For companies to prosper in today’s economy and job market, locating and holding onto the best talent is crucial.
Turnover can be costly and the maddening thing is employers have a lot of control over the rate at which people leave their company. Minimizing turnover is particularly vital for small companies and nonprofits that must contend with big companies that have big budgets.
The value of an employee
In order to think about the true costs of turnover, it’s essential to start by determining how much the average employee is worth. Most staff members start out as a “cost” to their employer, as they are generally less productive than their more experienced colleagues, make more mistakes and require constant training. Over time, assuming the proper training and procedures are in place, employees become more valuable – ultimately becoming an integral part of the company.
Now that we have a sense of what an employee is worth, we can begin to dig into the true costs of turnover. When an employee leaves, it results in lowered productivity, with the departure of experienced professionals having a more severe impact than newer employees. Even if a person had only been on the job for a week, any duties they were doing will have to be picked up by someone else.

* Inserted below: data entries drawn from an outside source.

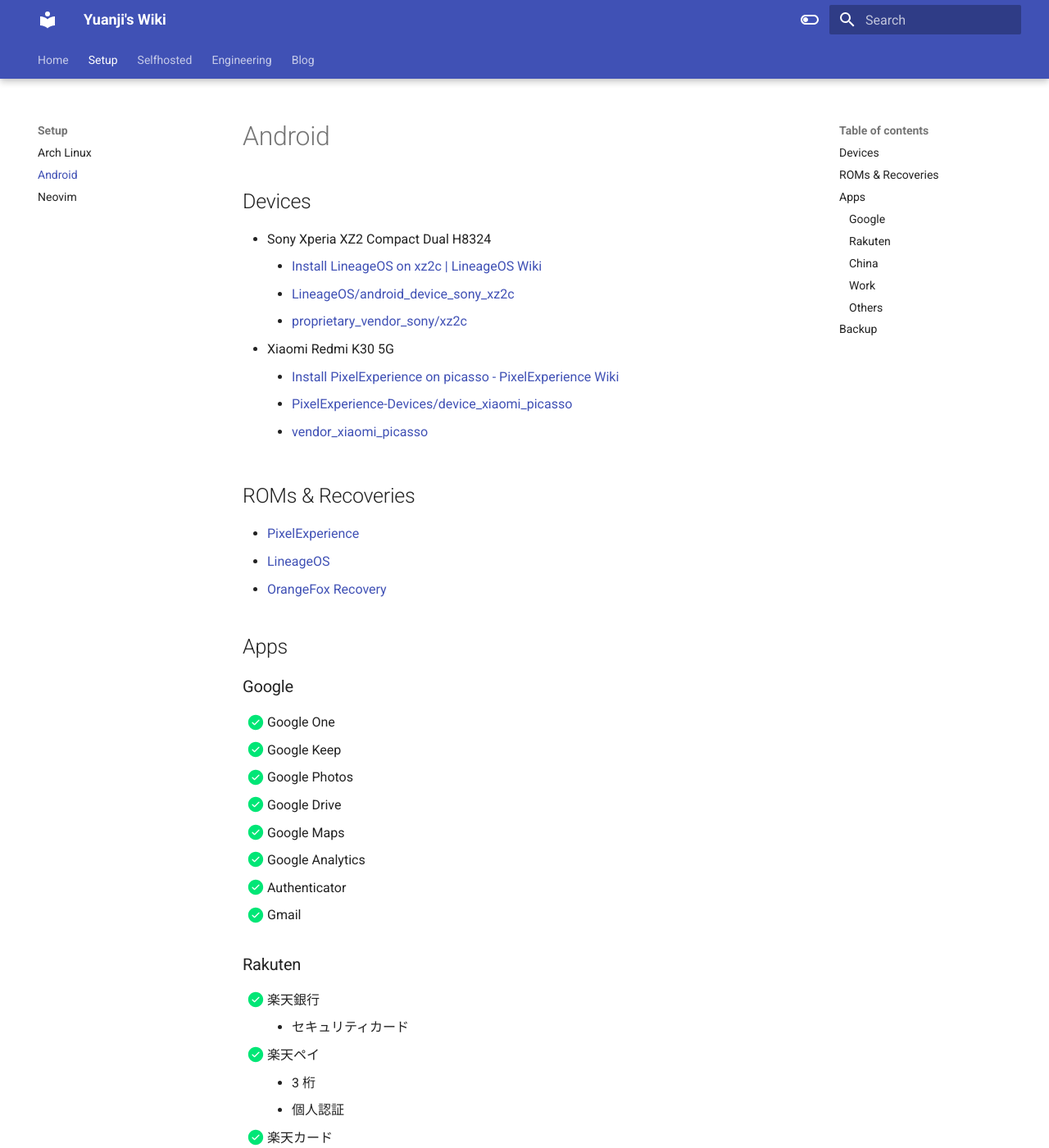
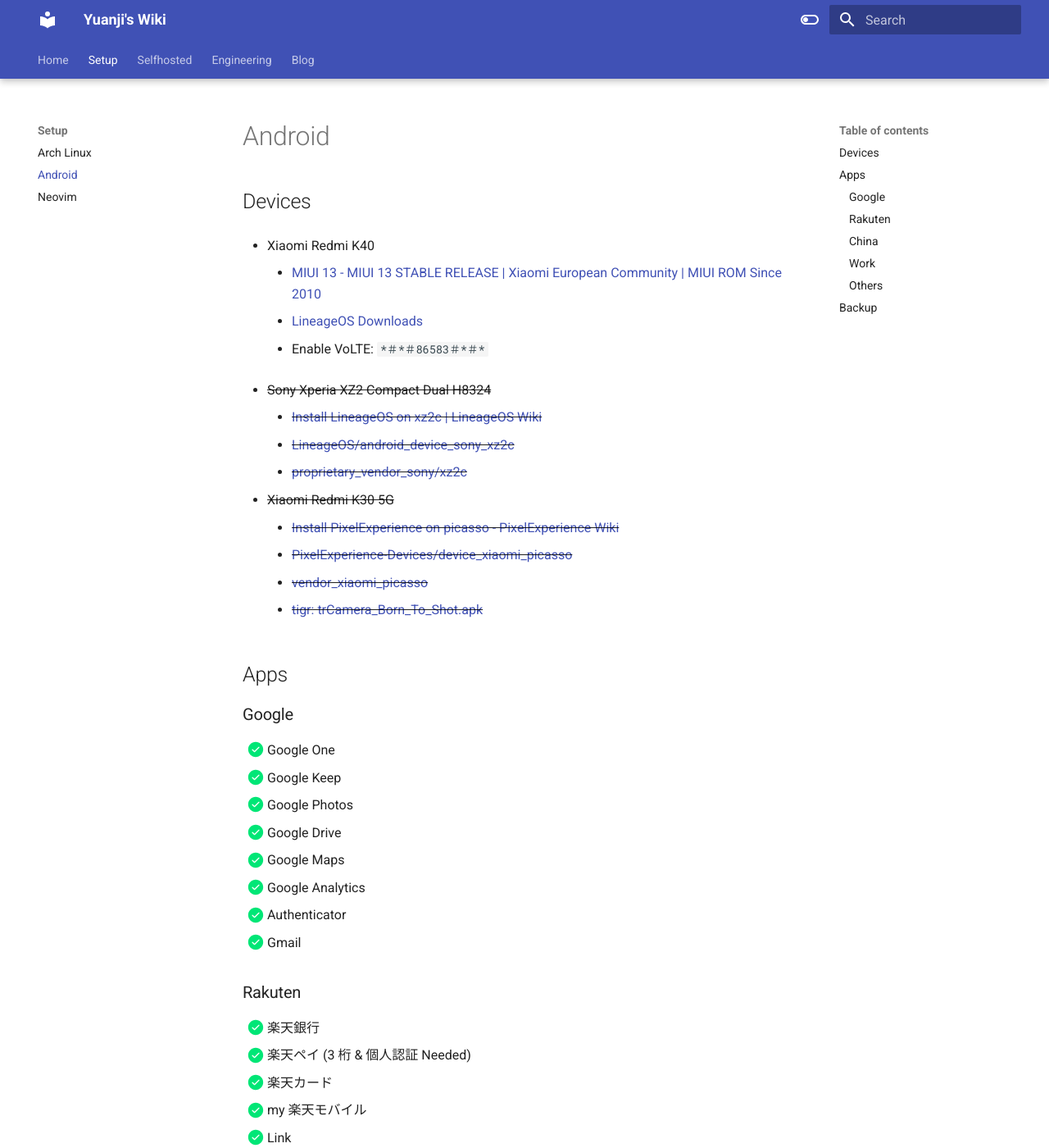
Before and after one commit to yuanji-dev/wiki, an MkDocs documentation site: the page built from docs/setup/android.md, in a window 1280 px wide and 1400 px high. Shown: the whole window at 82% size. Built offline with MkDocs 1.6.1 and Material for MkDocs 9.7.7, drawn with Linux system fonts in a browser that asks for light colours; some of the changed text lies outside the part shown.

Commit message:
fix(setup): update android.md

```diff
--- a/docs/setup/android.md
+++ b/docs/setup/android.md
@@ -1,6 +1,14 @@
 # Android
 
 ## Devices
+
+- Xiaomi Redmi K40
+
+  - [MIUI 13 - MIUI 13 STABLE RELEASE | Xiaomi European Community | MIUI ROM Since 2010](https://xiaomi.eu/community/threads/miui-13-stable-release.64441/)
+  - [LineageOS Downloads](https://download.lineageos.org/alioth)
+  - Enable VoLTE: `*＃*＃86583＃*＃*`
+
+<s>
 
 - Sony Xperia XZ2 Compact Dual H8324
   - [Install LineageOS on xz2c | LineageOS Wiki](https://wiki.lineageos.org/devices/xz2c/install)
@@ -10,12 +18,9 @@
   - [Install PixelExperience on picasso - PixelExperience Wiki](https://wiki.pixelexperience.org/devices/picasso/install/)
   - [PixelExperience-Devices/device_xiaomi_picasso](https://github.com/PixelExperience-Devices/device_xiaomi_picasso)
   - [vendor_xiaomi_picasso](https://gitlab.pixelexperience.org/android/vendor-blobs/vendor_xiaomi_picasso)
+  - [tigr: trCamera_Born_To_Shot.apk](https://www.celsoazevedo.com/files/android/google-camera/f/changelog1481/)
 
-## ROMs & Recoveries
-
-- [PixelExperience](https://download.pixelexperience.org/)
-- [LineageOS](https://download.lineageos.org/)
-- [OrangeFox Recovery](https://orangefox.download/)
+</s>
 
 ## Apps
 
@@ -33,10 +38,7 @@
 ### Rakuten
 
 - [x] 楽天銀行
-  - セキュリティカード
-- [x] 楽天ペイ
-  - 3 桁
-  - 個人認証
+- [x] 楽天ペイ (3 桁 & 個人認証 Needed)
 - [x] 楽天カード
 - [x] my 楽天モバイル
 - [x] Link
@@ -57,8 +59,7 @@
 - [x] Okta Verify
 - [x] Slack
 - [x] Viber
-- [x] PagerDuty
-      rakpd
+- [x] PagerDuty (rakpd)
 
 ### Others
 
@@ -67,16 +68,15 @@
 - [x] Swarm
 - [x] Twitter
 - [x] Notion
-- [x] FairEmail
-- [x] WireGuard
+- [x] FairEmail (Export & Import Needed)
+- [x] WireGuard (Export & Import Needed)
 - [x] PayPal
 - [x] O'Reilly
 - [x] 新型コロナウイルス　接触確認アプリ
 - [x] Reddit
 - [x] Poweramp
 - [x] Y !ファイナンス
-- [tigr: trCamera_Born_To_Shot.apk](https://www.celsoazevedo.com/files/android/google-camera/f/changelog1481/)
 
 ## Backup
 
-- https://github.com/machiav3lli/oandbackupx
+- [machiav3lli/oandbackupx: backup manager for android](https://github.com/machiav3lli/oandbackupx)
```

If your staff had been running at peak production capacity, a departure means overtime, which can quickly lead to employees being overworked. Morale can begin to fall as staff members are stretched thin. This can perpetuate a cycle of turnover as burned out employees start looking for new jobs.
Another cost that is a bit intangible is the loss of knowledge that leaves with an employee. Perhaps the departed employee devised a more efficient way of doing things that others never really picked up on. Or a situation might arise that calls for specific knowledge a departed employee took with them.
High turnover also means more time spent training new employees. Trainers must then spend more time away from their regular jobs to coach a new employee, which means two people are being payed for the productivity of one person.
Finally, there are the costs associated with sourcing new talent. Hiring personnel must review resumes, talk to several people, hold formal interviews and determine the best candidate. If the company works with a recruiter, the costs of hiring new employees are easier to quantify.
It should be obvious by now that holding onto talent and minimizing turnover is vital for today’s companies. Best practices for employee retention include tracking the employee retention rate, a recognition program created with employee input, a high-feedback environment and conducting exit interviews. These practices can help you learn how to keep employees while creating an environment that people want to work in.
At SSi People , we support organizations of all sizes through custom staffing solutions and managed services. Please contact us today to find out how we can help your organization.